From MSNBC, we read about the evacuation efforts of the Haitian capitol's tent camps.
There was serious concern that the storm could wreak havoc in the sprawling tent cities set up in Haiti to house more than one million people left homeless by January's devastating earthquake.
The Haitian government and aid groups are already struggling with a major cholera epidemic that has killed at least 330 people and sickened over 4,700 people.
As Tomas churned over the open Caribbean sea, officials appealed to Haitians in tent camps to start evacuating, encouraging them to travel to the homes of family or friends.
"We have launched an appeal for voluntary evacuation, particularly in the camps," said Alta Jean-Baptiste, the director of the Haiti's Civil Protection Office. "We have plans to evacuate the camps but we won't be able to evacuate everybody."
Nadia Lochard, the coordinator for civil protection in Haiti's western department, said authorities were showing camp dwellers how to properly tie up their tents before evacuating.
She said even heavy rains in the country's southern region could potentially impact Port-au-Prince since several of Haiti's rivers originate in the area and extend to the capital.
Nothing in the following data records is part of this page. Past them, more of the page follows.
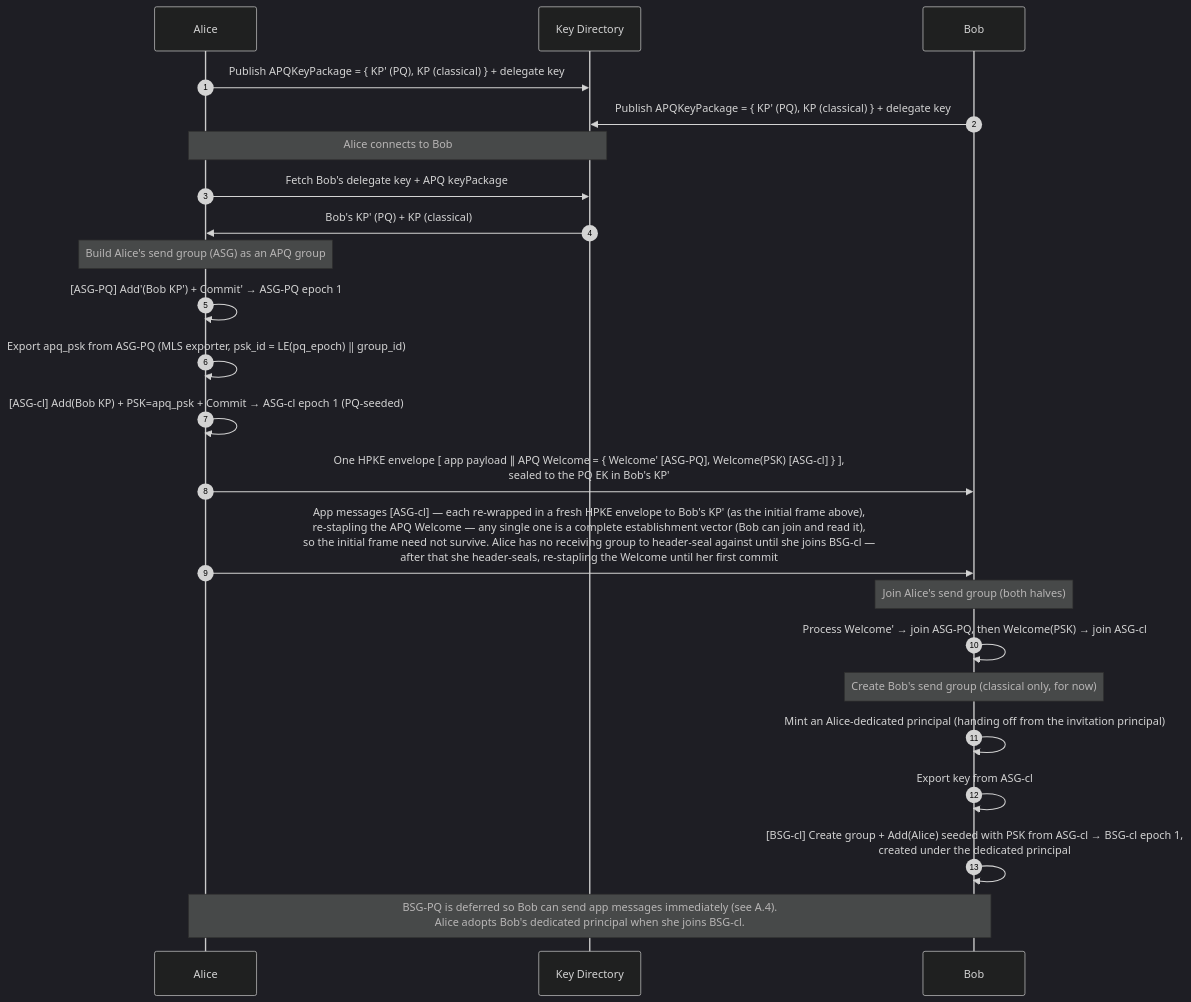
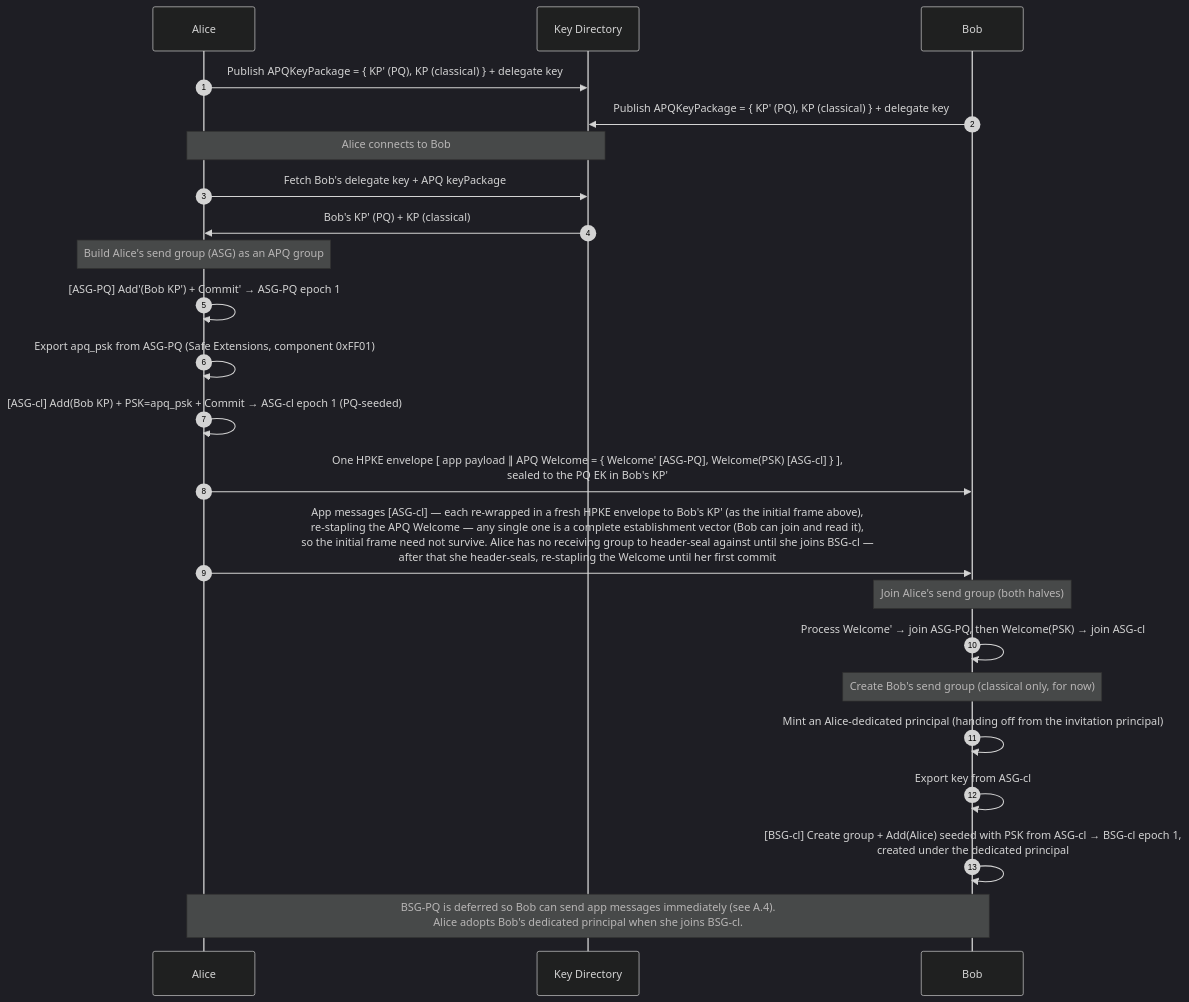
Before and after one commit to germ-network/TwoMLSPQ: the sixth of 10 diagrams in two-mls-pq/book/src/protocol-flows.md, drawn with Mermaid (dark theme). The commit also changed other lines of this file, not shown here.

First line of the commit message:
Correct the conformance note: the PSK recipe is draft-02's

````diff
--- a/two-mls-pq/book/src/protocol-flows.md
+++ b/two-mls-pq/book/src/protocol-flows.md
@@ -272,31 +276,31 @@
 ```mermaid
 sequenceDiagram
     autonumber
     participant Alice
     participant KeyDir as Key Directory
     participant Bob
 
     Alice->>KeyDir: Publish APQKeyPackage = { KP' (PQ), KP (classical) } + delegate key
     Bob->>KeyDir: Publish APQKeyPackage = { KP' (PQ), KP (classical) } + delegate key
 
     Note over Alice,KeyDir: Alice connects to Bob
     Alice->>KeyDir: Fetch Bob's delegate key + APQ keyPackage
     KeyDir->>Alice: Bob's KP' (PQ) + KP (classical)
 
     Note over Alice: Build Alice's send group (ASG) as an APQ group
     Alice->>Alice: [ASG-PQ] Add'(Bob KP') + Commit' → ASG-PQ epoch 1
-    Alice->>Alice: Export apq_psk from ASG-PQ (MLS exporter, psk_id = LE(pq_epoch) ‖ group_id)
+    Alice->>Alice: Export apq_psk from ASG-PQ (Safe Extensions, component 0xFF01)
     Alice->>Alice: [ASG-cl] Add(Bob KP) + PSK=apq_psk + Commit → ASG-cl epoch 1 (PQ-seeded)
 
     Alice->>Bob: One HPKE envelope [ app payload ∥ APQ Welcome = { Welcome' [ASG-PQ], Welcome(PSK) [ASG-cl] } ],<br/>sealed to the PQ EK in Bob's KP'
     Alice->>Bob: App messages [ASG-cl] — each re-wrapped in a fresh HPKE envelope to Bob's KP' (as the initial frame above),<br/>re-stapling the APQ Welcome — any single one is a complete establishment vector (Bob can join and read it),<br/>so the initial frame need not survive. Alice has no receiving group to header-seal against until she joins BSG-cl —<br/>after that she header-seals, re-stapling the Welcome until her first commit
 
     Note over Bob: Join Alice's send group (both halves)
     Bob->>Bob: Process Welcome' → join ASG-PQ, then Welcome(PSK) → join ASG-cl
 
     Note over Bob: Create Bob's send group (classical only, for now)
     Bob->>Bob: Mint an Alice-dedicated principal (handing off from the invitation principal)
     Bob->>Bob: Export key from ASG-cl
     Bob->>Bob: [BSG-cl] Create group + Add(Alice) seeded with PSK from ASG-cl → BSG-cl epoch 1,<br/>created under the dedicated principal
     Note over Alice,Bob: BSG-PQ is deferred so Bob can send app messages immediately (see A.4).<br/>Alice adopts Bob's dedicated principal when she joins BSG-cl.
 ```
````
In the tent camp of Corail-Cesselesse, managers held a "loudspeaker meeting" with megaphones to tell residents about the evacuation order, said Bryant Castro, the American Refugee Committee staffer managing the camp.